Having a positive attitude allows to achieve thankfulness and gratitude but they are not the same – the difference between thankfulness and gratitude and which one effects a positive attitude is important to everyone not just people with dementia.
If you are like me, maybe your first thought is “aren’t they are pretty much the same thing.?” But like having faith, it is only just thoughts until you put your faith in action.
So, what does putting your thankfulness in action really look like? How does it contribute to living a positive life each day?
Here is how it works. Out of thankfulness flows gratitude. Gratitude, like faith, is thankfulness in action.
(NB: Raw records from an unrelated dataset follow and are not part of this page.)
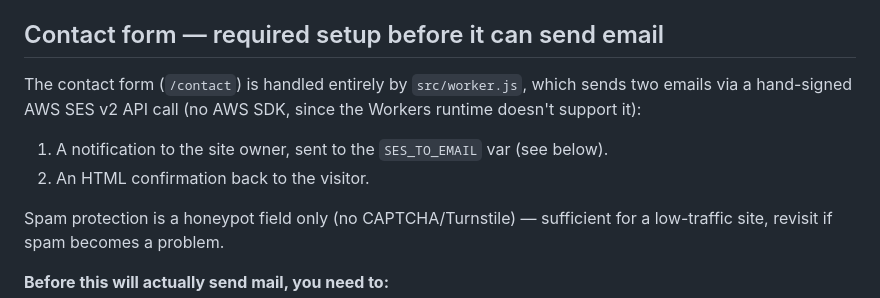
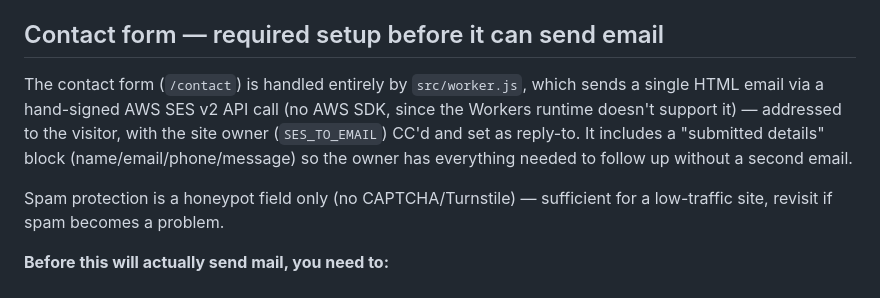
Before and after one commit to SuperGraham/AuroraTheatreHongKongWebsite, a Markdown page: README.md, the part around the change. GitHub-like rendering.

Commit message:
Update README: contact form sends one email, not two
Co-Authored-By: Claude Sonnet 5 <noreply@anthropic.com>

```diff
--- a/README.md
+++ b/README.md
@@ -39,9 +39,7 @@ While actively editing styles: `npm run dev` runs Tailwind in watch mode.
 
 ## Contact form — required setup before it can send email
 
-The contact form (`/contact`) is handled entirely by `src/worker.js`, which sends two emails via a hand-signed AWS SES v2 API call (no AWS SDK, since the Workers runtime doesn't support it):
-1. A notification to the site owner, sent to the `SES_TO_EMAIL` var (see below).
-2. An HTML confirmation back to the visitor.
+The contact form (`/contact`) is handled entirely by `src/worker.js`, which sends a single HTML email via a hand-signed AWS SES v2 API call (no AWS SDK, since the Workers runtime doesn't support it) — addressed to the visitor, with the site owner (`SES_TO_EMAIL`) CC'd and set as reply-to. It includes a "submitted details" block (name/email/phone/message) so the owner has everything needed to follow up without a second email.
 
 Spam protection is a honeypot field only (no CAPTCHA/Turnstile) — sufficient for a low-traffic site, revisit if spam becomes a problem.
 
```
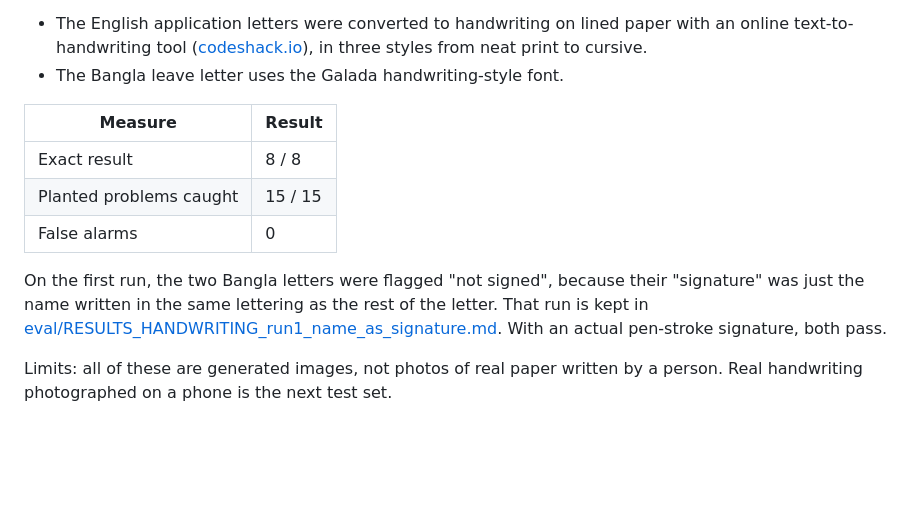
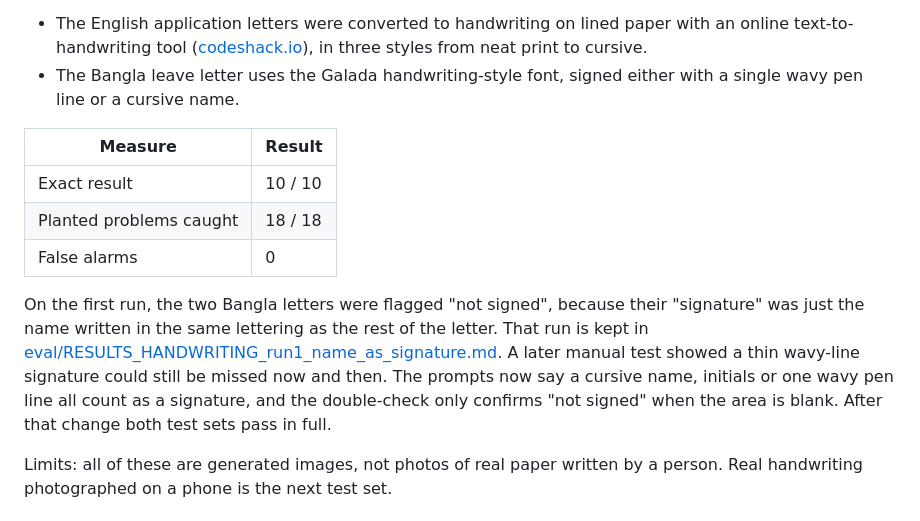
Before and after one commit to ai-naymul/formbondhu, a Markdown page: README.md, the part around the change. GitHub-like rendering; blank space fills up the shorter version.

Commit message:
README: handwriting evaluation now 10/10 including wavy-line and cursive-name signatures

```diff
--- a/README.md
+++ b/README.md
@@ -108,15 +108,15 @@ When deployed, use webhook mode instead: set `TELEGRAM_WEBHOOK_SECRET`, then poi
 
 **Handwritten letters** (`python eval/run_eval.py --set handwriting`, full table in [eval/RESULTS_HANDWRITING.md](eval/RESULTS_HANDWRITING.md)):
 - The English application letters were converted to handwriting on lined paper with an online text-to-handwriting tool ([codeshack.io](https://codeshack.io/text-to-handwriting/)), in three styles from neat print to cursive.
-- The Bangla leave letter uses the Galada handwriting-style font.
+- The Bangla leave letter uses the Galada handwriting-style font, signed either with a single wavy pen line or a cursive name.
 
 | Measure | Result |
 |---|---|
-| Exact result | 8 / 8 |
-| Planted problems caught | 15 / 15 |
+| Exact result | 10 / 10 |
+| Planted problems caught | 18 / 18 |
 | False alarms | 0 |
 
-On the first run, the two Bangla letters were flagged "not signed", because their "signature" was just the name written in the same lettering as the rest of the letter. That run is kept in [eval/RESULTS_HANDWRITING_run1_name_as_signature.md](eval/RESULTS_HANDWRITING_run1_name_as_signature.md). With an actual pen-stroke signature, both pass.
+On the first run, the two Bangla letters were flagged "not signed", because their "signature" was just the name written in the same lettering as the rest of the letter. That run is kept in [eval/RESULTS_HANDWRITING_run1_name_as_signature.md](eval/RESULTS_HANDWRITING_run1_name_as_signature.md). A later manual test showed a thin wavy-line signature could still be missed now and then. The prompts now say a cursive name, initials or one wavy pen line all count as a signature, and the double-check only confirms "not signed" when the area is blank. After that change both test sets pass in full.
 
 Limits: all of these are generated images, not photos of real paper written by a person. Real handwriting photographed on a phone is the next test set.
 
```
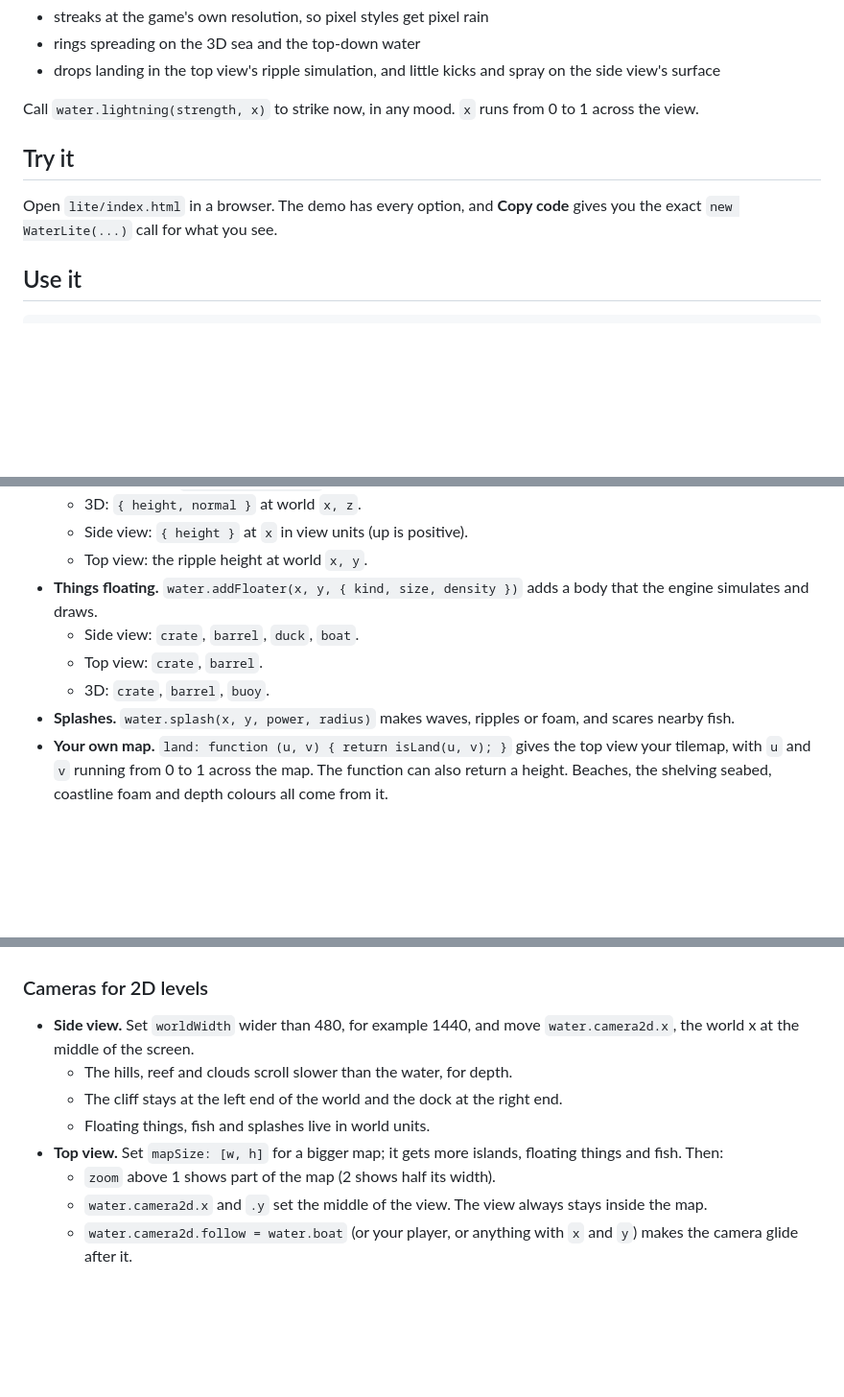
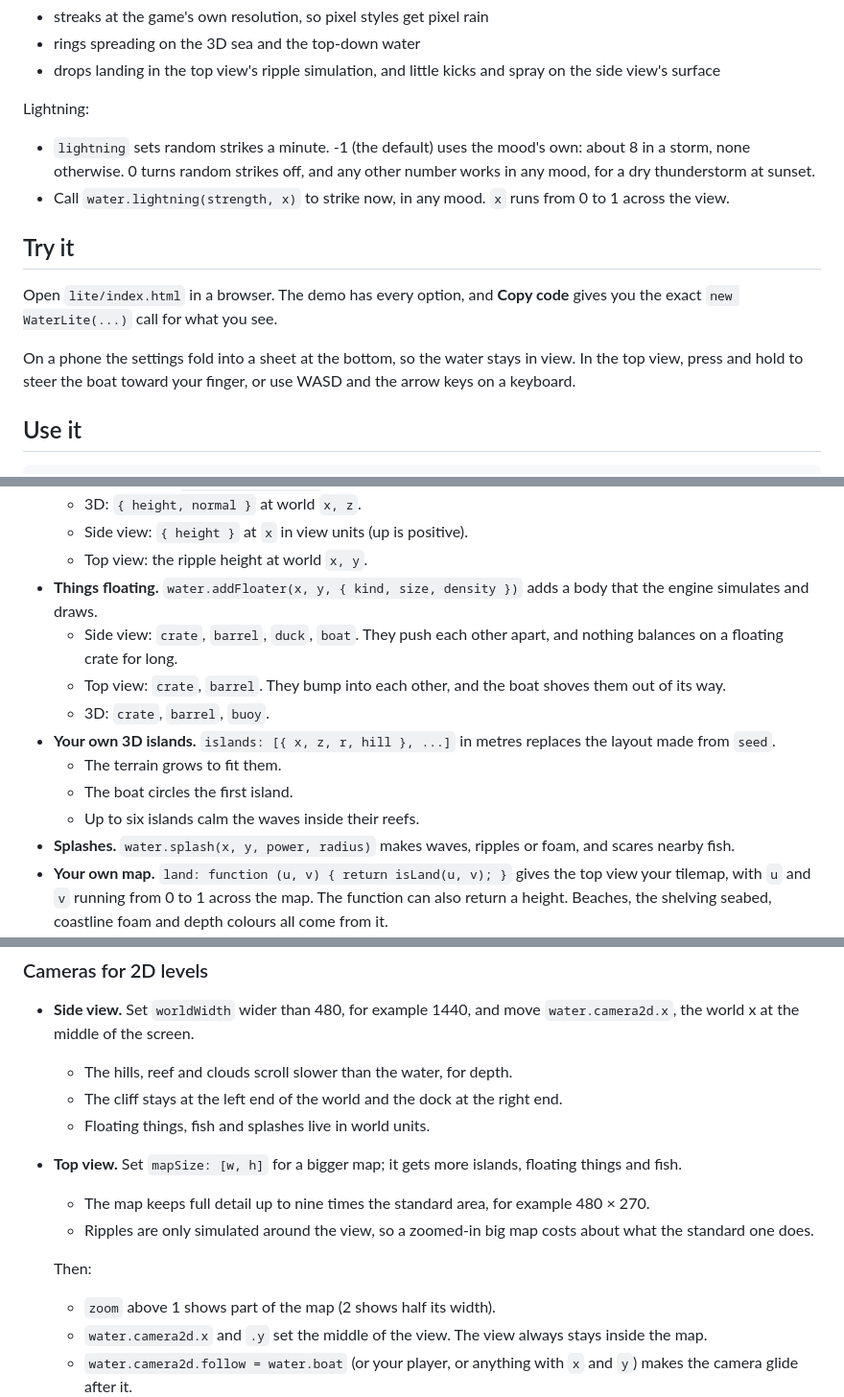
Before and after one commit to rahulbhola877/ocean-water-lab, a Markdown page: lite/README.md, 3 parts joined by grey strips. Shown at 96% size. Rendered like a GitHub page; blank space fills up the shorter version.

```diff
--- a/lite/README.md
+++ b/lite/README.md
@@ -59,11 +59,16 @@ Every style keeps its own look. Palette styles get a gentler mood, so dark scene
 - rings spreading on the 3D sea and the top-down water
 - drops landing in the top view's ripple simulation, and little kicks and spray on the side view's surface
 
-Call `water.lightning(strength, x)` to strike now, in any mood. `x` runs from 0 to 1 across the view.
+Lightning:
+
+- `lightning` sets random strikes a minute. -1 (the default) uses the mood's own: about 8 in a storm, none otherwise. 0 turns random strikes off, and any other number works in any mood, for a dry thunderstorm at sunset.
+- Call `water.lightning(strength, x)` to strike now, in any mood. `x` runs from 0 to 1 across the view.
 
 ## Try it
 
 Open `lite/index.html` in a browser. The demo has every option, and **Copy code** gives you the exact `new WaterLite(...)` call for what you see.
+
+On a phone the settings fold into a sheet at the bottom, so the water stays in view. In the top view, press and hold to steer the boat toward your finger, or use WASD and the arrow keys on a keyboard.
 
 ## Use it
 
@@ -94,9 +99,13 @@ Open `lite/index.html` in a browser. The demo has every option, and **Copy code*
   - Side view: `{ height }` at `x` in view units (up is positive).
   - Top view: the ripple height at world `x, y`.
 - **Things floating.** `water.addFloater(x, y, { kind, size, density })` adds a body that the engine simulates and draws.
-  - Side view: `crate`, `barrel`, `duck`, `boat`.
-  - Top view: `crate`, `barrel`.
+  - Side view: `crate`, `barrel`, `duck`, `boat`. They push each other apart, and nothing balances on a floating crate for long.
+  - Top view: `crate`, `barrel`. They bump into each other, and the boat shoves them out of its way.
   - 3D: `crate`, `barrel`, `buoy`.
+- **Your own 3D islands.** `islands: [{ x, z, r, hill }, ...]` in metres replaces the layout made from `seed`.
+  - The terrain grows to fit them.
+  - The boat circles the first island.
+  - Up to six islands calm the waves inside their reefs.
 - **Splashes.** `water.splash(x, y, power, radius)` makes waves, ripples or foam, and scares nearby fish.
 - **Your own map.** `land: function (u, v) { return isLand(u, v); }` gives the top view your tilemap, with `u` and `v` running from 0 to 1 across the map. The function can also return a height. Beaches, the shelving seabed, coastline foam and depth colours all come from it.
 - **Steering the boat.** In the top view, set `water.input.up`, `.down`, `.left` and `.right` to true or false. The demo maps WASD and the arrow keys to these. `water.boat` is the boat of the current view (its `x`, `y` in the top view, `x`, `z` in 3D), or null.
@@ -113,7 +122,11 @@ The demo's **Sound** button makes surf, rain, splashes and thunder with WebAudio
   - The hills, reef and clouds scroll slower than the water, for depth.
   - The cliff stays at the left end of the world and the dock at the right end.
   - Floating things, fish and splashes live in world units.
-- **Top view.** Set `mapSize: [w, h]` for a bigger map; it gets more islands, floating things and fish. Then:
+- **Top view.** Set `mapSize: [w, h]` for a bigger map; it gets more islands, floating things and fish.
+  - The map keeps full detail up to nine times the standard area, for example 480 × 270.
+  - Ripples are only simulated around the view, so a zoomed-in big map costs about what the standard one does.
+
+  Then:
   - `zoom` above 1 shows part of the map (2 shows half its width).
   - `water.camera2d.x` and `.y` set the middle of the view. The view always stays inside the map.
   - `water.camera2d.follow = water.boat` (or your player, or anything with `x` and `y`) makes the camera glide after it.
```
Also changed, not shown: other parts of lite/README.md (+15 -13 lines), CHANGELOG.md (+12 -0 lines), media/lite-moods.jpg, 6 other files.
But how does it affect our brain health?
Extensive studies have been done, and it has been proven beyond a doubt that expressions of gratitude do cause the neural structures of the brain to change.
Having positive emotions, such as happiness and fulfillment, releases hormones that make you feel positive.
Interestingly enough, Jesus mentions this in the Sermon on the Mount. In Jewish terms of the time, it was referred to as a “Bad eye or unhealthy eye” versus a “Good eye or healthy eye” Mathew 6:22. He also said the eye is the lamp to the body. Sound familiar or maybe when you heard it wrapped in the context of the Beatitudes, you asked yourself what the heck is Jesus talking about?
It’s all about perspective if you see the world through a “good-eye” you have a thankful / grateful heart and brain. The opposite is called a “bad eye” or seeing things negatively.
Many studies suggest that gratitude in practice actually activates the reward center of the brain. This results in changing the way we view the world, the people around us, as well as ourselves.
When we give or are thankful or we receive or give gratitude, our brain focuses on what we have now. Something we would have ignored or forgotten otherwise. This brings the spotlight on the present, leading to mindfulness.
When our focus moves to blessings and the present moment, it triggers transmitters in our brain like dopamine, serotonin, and norepinephrine. The American Journal of Medicine identifies these as the ones that control our emotions, fear, stress, and anxiety levels. Increasing these results in increased happiness, motivation, and contentment.
Most mental health issues are impacted by the inability to discard or move away from negative thinking. Worse negative thinking spirals to get even worse, this cycle becomes very hard to break.
Expressing our thankfulness and gratitude not only forces our minds to focus on positive things, but it also breaks the cycle of sadness and negative thinking.
There are studies that show that having a sense of gratitude works even when you don’t share it. This would be like writing a Thank-You letter and not sending it. This may be true, but I think the sharing affects others and so on and so forth. You never know that when you’re sharing your gratitude how it might change the other person’s day and maybe their life… we just never know.
You must work at it, to reinforce it, but like habits, practicing gratitude eventually conditions the brain to be more receptive of other gratitude in the future. This creates a snowballing effect that makes it easier to be positive.
Forget the silly games on your phone that say it improves brain health. Practicing thankfulness, gratitude, and positive living results in improved health physically and mentally and causes us to be present and to see the world through a lens of compassion and love that improves the lives of others as well as ourselves.